October 24, 2019
Will the Bundestag stop Merkel's 5G unilateralism?
We noted a couple of editorials in German newspapers over the last few days calling on the Bundestag to resist Angela Merkel's decision to override security concerns over Huawei's 5G bid. The most important, in Handelsblatt, is co-authored by Norbert Rottgen, the CDU chairman of the Bundestag's foreign affairs committee. We do not want to overestimate his personal influence, but we think the power of the arguments should not be underestimated.
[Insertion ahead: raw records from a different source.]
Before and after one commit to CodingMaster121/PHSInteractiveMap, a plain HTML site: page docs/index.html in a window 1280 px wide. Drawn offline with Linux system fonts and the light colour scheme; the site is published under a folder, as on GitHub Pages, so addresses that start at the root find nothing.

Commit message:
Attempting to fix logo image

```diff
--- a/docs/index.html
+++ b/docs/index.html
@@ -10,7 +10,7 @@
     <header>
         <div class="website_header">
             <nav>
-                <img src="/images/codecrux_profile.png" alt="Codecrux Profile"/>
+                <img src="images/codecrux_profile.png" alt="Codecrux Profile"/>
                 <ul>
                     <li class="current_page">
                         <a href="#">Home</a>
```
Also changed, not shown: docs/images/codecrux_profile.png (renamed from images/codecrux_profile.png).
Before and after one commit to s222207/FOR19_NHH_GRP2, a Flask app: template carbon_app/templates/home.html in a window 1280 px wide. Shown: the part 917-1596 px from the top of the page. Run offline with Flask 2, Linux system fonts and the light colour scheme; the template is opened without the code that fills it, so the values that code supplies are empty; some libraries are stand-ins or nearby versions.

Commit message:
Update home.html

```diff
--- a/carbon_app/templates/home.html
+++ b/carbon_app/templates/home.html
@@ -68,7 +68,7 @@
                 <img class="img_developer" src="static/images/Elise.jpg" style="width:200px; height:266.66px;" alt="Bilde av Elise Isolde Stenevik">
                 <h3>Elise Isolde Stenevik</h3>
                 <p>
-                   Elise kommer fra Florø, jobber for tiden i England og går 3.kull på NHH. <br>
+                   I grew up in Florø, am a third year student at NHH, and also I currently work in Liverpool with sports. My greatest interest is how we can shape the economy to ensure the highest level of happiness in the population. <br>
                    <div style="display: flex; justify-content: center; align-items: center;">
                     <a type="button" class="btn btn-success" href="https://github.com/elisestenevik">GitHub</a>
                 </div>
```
The reason Merkel took the decision was pressure from traditional companies like VW that are doing business in China and that fear reprisals. Rottgen and coauthors point out that the security catalogue of the German government does not appreciate the strategic importance of the 5G network. 5G will emerge as the digital nerve centre of the economy - the infrastructure needed for electric cars, for example. Under Chinese law, Huawei is legally required to co-operate with the Communist Party. It is insufficient for the German government to rely on promises made by Huawei. In order to guarantee supplies, Germany must reduce its current dependence on a single supplier. What Germany and the EU should be doing instead is strengthening the position of the two European suppliers - Ericsson and Nokia - which might otherwise not be able to compete at all. The authors argue that the decision is so far-reaching that it should be made by the Bundestag, not by Merkel.
Writing in FAZ, two authors from foreign policy think-tanks arrive at an even starker conclusion. They argue that, in the case of a geopolitical conflict with China, Huawei can be expected to act in the Chinese national interest. Merkel has thus damaged Germany security interests, and ultimately weakened its economy and its diplomacy. What is particularly galling about the decision is that the EU has two of the world's three 5G suppliers.
Wolfgang Munchau writes: what we are seeing here is yet another consequence of an export-oriented economic model. Export surpluses create dependencies. Its dependence on surpluses is the main reason why Germany has no tradition of strategic foreign policy thinking because strategies would sometimes over-ride short-term commercial interests. An EU-level technology and security strategy would clearly harm some exporters. If you want to fix the lack of a strategy, this is where you need to start: reduce the surpluses.